- [What you need to do]:
Find the string "Also" in the data, and copy out each line that has it.

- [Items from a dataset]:
╭──
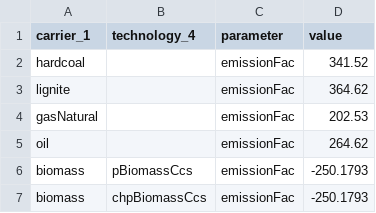
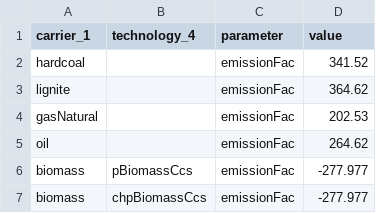
Before and after one commit to odajo/AnyMOD.jl, a CSV file: modelData/general/par_emissions.csv, drawn as a sheet.

```diff
--- a/modelData/general/par_emissions.csv
+++ b/modelData/general/par_emissions.csv
@@ -5,3 +5,3 @@ gasNatural,,emissionFac,202.53
 oil,,emissionFac,264.62
-biomass,pBiomassCcs,emissionFac,-250.1793
-biomass,chpBiomassCcs,emissionFac,-250.1793
+biomass,pBiomassCcs,emissionFac,-277.977
+biomass,chpBiomassCcs,emissionFac,-277.977
```
Also changed, not shown: modelData/set_technology.csv, modelData/technology/par_capacityCosts.csv, 11 other files.
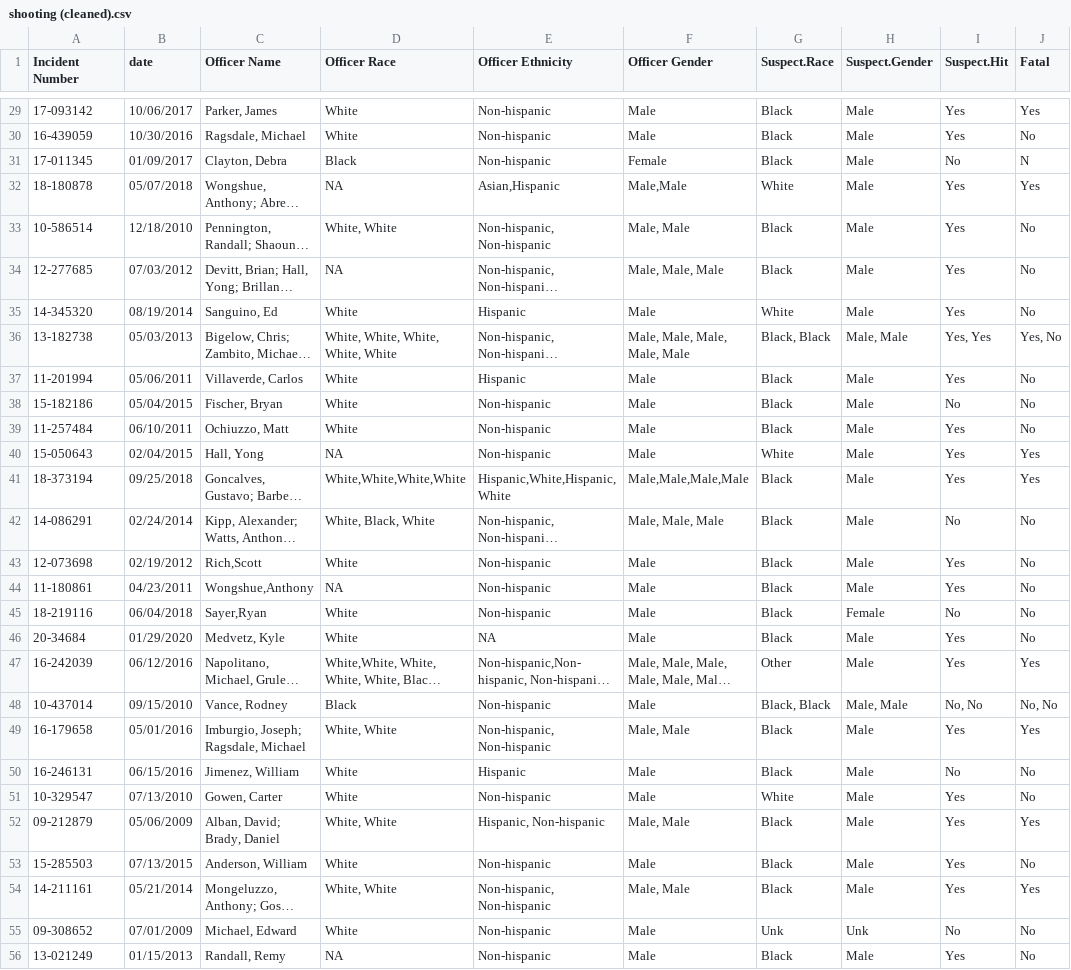
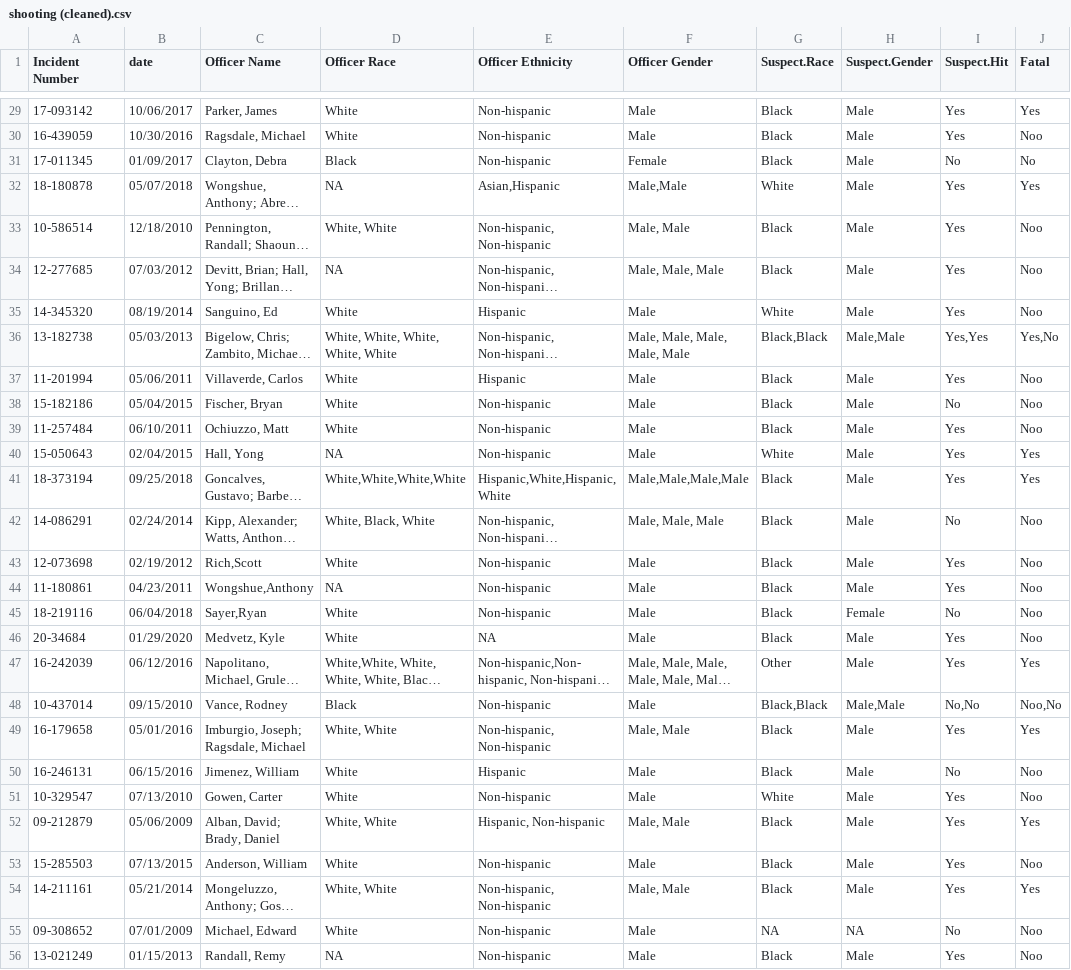
Before and after one commit to manbe003/policing, a CSV file: clean data/orlando/shooting (cleaned).csv, drawn as a sheet; only a part is shown, gaps mark what is left out; long unchanged cells end in …; the diff covers the shown part only; the diff names each change by its address in the sheet, - before the commit and + after, or states it on an @@ line.

```diff
--- a/clean data/orlando/shooting (cleaned).csv
+++ b/clean data/orlando/shooting (cleaned).csv
-J30 (Fatal): No
+J30 (Fatal): Noo
-J31 (Fatal): N
+J31 (Fatal): No
-J33:J35 (Fatal): No
+J33:J35 (Fatal): Noo
-G36 (Suspect.Race): Black, Black
+G36 (Suspect.Race): Black,Black
-H36 (Suspect.Gender): Male, Male
+H36 (Suspect.Gender): Male,Male
-I36 (Suspect.Hit): Yes, Yes
+I36 (Suspect.Hit): Yes,Yes
-J36 (Fatal): Yes, No
+J36 (Fatal): Yes,No
-J37:J39 (Fatal): No
+J37:J39 (Fatal): Noo
-J42:J46 (Fatal): No
+J42:J46 (Fatal): Noo
-G48 (Suspect.Race): Black, Black
+G48 (Suspect.Race): Black,Black
-H48 (Suspect.Gender): Male, Male
+H48 (Suspect.Gender): Male,Male
-I48 (Suspect.Hit): No, No
+I48 (Suspect.Hit): No,No
-J48 (Fatal): No, No
+J48 (Fatal): Noo,No
-J50:J51 (Fatal): No
+J50:J51 (Fatal): Noo
-J53 (Fatal): No
+J53 (Fatal): Noo
-G55 (Suspect.Race): Unk
+G55 (Suspect.Race): NA
-H55 (Suspect.Gender): Unk
+H55 (Suspect.Gender): NA
-J55:J56 (Fatal): No
+J55:J56 (Fatal): Noo
```
Also changed, not shown: 31 edited cells elsewhere in this file, 2 other files.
╰──
- [Task response]:
Also changed, not shown: modelData/set_technology.csv, modelData/technology/par_capacityCosts.csv, 11 other files.
Also changed, not shown: 31 edited cells elsewhere in this file, 2 other files.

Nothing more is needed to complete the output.